It’s pretty obvious. We are living in a highly polarized political environment right now. From discussions about Nike campaigns to anonymous letters from inside the White House, many people are sticking to conversations about Bachelor in Paradise and the weather. And maybe even as you visit our blog, you are unsure of our “sway” as you read about environmental or school choice issues we address. For you, these concepts may code as “one side of the aisle” or another.
But here’s some good news that has been lost in recent headlines. Americans across the aisle do have things they agree on. Sometimes, in fact, the two parties split on agreement and disagreement in exactly the same way. Right as school was starting back up this year, Education Next published their 2018 survey on education policy entitled, “Public Support Climbs for Teacher Pay, School Expenditures, Charter Schools, and Universal Vouchers.”
PUBLIC support! Not democrat, not republican support! Much of this survey shows similar agreement and disagreement across party lines in several areas, especially teachers’ pay and school choice issues. Take, for example, the Democrat vs. Republican take on School Choice Tax Credits:

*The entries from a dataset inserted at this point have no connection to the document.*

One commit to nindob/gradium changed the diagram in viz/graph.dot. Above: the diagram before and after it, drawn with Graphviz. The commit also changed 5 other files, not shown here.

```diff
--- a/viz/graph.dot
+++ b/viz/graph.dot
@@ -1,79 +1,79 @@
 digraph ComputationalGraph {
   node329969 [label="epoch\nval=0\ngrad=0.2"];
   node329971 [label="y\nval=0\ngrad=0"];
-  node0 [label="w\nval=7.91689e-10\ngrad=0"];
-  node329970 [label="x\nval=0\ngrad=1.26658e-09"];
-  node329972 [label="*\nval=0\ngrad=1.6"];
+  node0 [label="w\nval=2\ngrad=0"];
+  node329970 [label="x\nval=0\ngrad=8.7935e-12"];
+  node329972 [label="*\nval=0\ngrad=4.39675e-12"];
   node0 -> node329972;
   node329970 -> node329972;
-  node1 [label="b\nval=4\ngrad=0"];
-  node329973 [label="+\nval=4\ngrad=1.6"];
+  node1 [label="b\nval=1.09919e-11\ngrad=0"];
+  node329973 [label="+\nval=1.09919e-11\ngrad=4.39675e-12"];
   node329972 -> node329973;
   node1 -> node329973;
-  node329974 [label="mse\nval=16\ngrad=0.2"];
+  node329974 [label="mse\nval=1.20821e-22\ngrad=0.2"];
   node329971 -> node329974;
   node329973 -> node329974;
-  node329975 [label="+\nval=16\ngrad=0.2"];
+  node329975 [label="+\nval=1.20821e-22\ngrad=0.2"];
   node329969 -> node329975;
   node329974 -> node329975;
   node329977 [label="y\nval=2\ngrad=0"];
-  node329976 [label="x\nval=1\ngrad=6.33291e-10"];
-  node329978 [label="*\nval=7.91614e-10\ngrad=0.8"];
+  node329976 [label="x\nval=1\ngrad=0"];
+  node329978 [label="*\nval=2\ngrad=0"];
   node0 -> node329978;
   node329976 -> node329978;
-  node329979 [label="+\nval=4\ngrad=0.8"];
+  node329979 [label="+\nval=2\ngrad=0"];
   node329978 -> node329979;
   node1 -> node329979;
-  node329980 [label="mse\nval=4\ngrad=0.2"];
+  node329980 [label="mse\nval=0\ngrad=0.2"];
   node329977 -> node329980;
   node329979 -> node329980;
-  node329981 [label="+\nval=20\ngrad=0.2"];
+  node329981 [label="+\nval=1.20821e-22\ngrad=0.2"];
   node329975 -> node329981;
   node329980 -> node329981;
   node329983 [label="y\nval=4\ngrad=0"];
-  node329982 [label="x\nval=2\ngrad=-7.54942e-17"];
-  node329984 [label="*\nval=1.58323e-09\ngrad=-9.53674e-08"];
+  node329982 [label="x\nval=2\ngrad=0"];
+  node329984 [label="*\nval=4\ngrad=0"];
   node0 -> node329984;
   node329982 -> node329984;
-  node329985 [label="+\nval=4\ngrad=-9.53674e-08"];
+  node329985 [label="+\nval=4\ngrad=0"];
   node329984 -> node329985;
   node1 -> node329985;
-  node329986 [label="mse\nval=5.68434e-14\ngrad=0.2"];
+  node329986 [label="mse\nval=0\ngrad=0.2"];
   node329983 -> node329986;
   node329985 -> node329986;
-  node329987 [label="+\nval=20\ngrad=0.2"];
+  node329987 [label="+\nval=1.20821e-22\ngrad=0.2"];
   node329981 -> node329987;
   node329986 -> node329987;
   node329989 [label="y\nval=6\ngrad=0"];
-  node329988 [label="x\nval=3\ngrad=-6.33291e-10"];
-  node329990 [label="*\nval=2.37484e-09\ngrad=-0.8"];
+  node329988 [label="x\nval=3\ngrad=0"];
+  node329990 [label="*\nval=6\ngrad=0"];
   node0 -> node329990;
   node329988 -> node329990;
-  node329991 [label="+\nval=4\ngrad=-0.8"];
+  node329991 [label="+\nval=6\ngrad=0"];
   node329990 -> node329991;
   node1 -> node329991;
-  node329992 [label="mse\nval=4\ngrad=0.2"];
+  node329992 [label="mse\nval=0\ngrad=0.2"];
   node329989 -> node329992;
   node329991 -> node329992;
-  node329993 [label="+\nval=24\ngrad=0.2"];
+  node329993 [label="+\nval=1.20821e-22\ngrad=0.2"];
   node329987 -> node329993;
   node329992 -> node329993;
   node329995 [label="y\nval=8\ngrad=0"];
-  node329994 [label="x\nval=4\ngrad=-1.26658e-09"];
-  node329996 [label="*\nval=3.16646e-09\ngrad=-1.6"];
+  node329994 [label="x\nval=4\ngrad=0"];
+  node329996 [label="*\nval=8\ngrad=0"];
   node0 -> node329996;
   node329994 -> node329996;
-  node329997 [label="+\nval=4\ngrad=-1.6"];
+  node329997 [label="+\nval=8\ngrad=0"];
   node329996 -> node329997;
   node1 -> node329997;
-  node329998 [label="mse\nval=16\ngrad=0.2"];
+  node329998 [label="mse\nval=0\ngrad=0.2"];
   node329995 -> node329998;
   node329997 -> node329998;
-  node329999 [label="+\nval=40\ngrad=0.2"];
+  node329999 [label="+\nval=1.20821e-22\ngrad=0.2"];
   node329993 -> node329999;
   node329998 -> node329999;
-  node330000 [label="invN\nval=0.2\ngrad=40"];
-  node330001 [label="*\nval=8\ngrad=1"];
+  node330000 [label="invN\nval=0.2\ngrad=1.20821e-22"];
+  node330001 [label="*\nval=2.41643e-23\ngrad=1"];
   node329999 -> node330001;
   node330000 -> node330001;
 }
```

Although the public is not necessarily in complete agreement about Tax Credits, the exact same number of democrats and republicans supported the concept and almost the exact same number of people had no opinion or were opposed to the idea. But the encouraging part of this example is how the majority of people agreed and the agreement was not based on party affiliation.
EdNext had some interesting results related to words that have been highly politicized. For example, when not labeled “voucher,” both parties were more likely to support this policy idea: “A proposal has been made that would give all families with children in public schools a wider choice, by allowing them to enroll their children in private schools instead, with government helping to pay the tuition. Would you support or oppose this proposal?”
This week, we encourage readers to engage in discussion beyond the hot-button terms. Maybe you have the same concerns for your children or for those living in concentrated poverty that your neighbor has, but maybe you’ve been afraid to discuss them. The good news is we’ve got a topic for you that you will probably agree on. Read more of the result and public reaction here:
“Public Support Climbs for Teacher Pay, School Expenditures, Charter Schools, and Universal Vouchers.”
“The Public Agrees With Teachers . . . And Betsy DeVos?!”
“Public Opinion Shifts in Favor of School Choice”
Image via Marina del Castell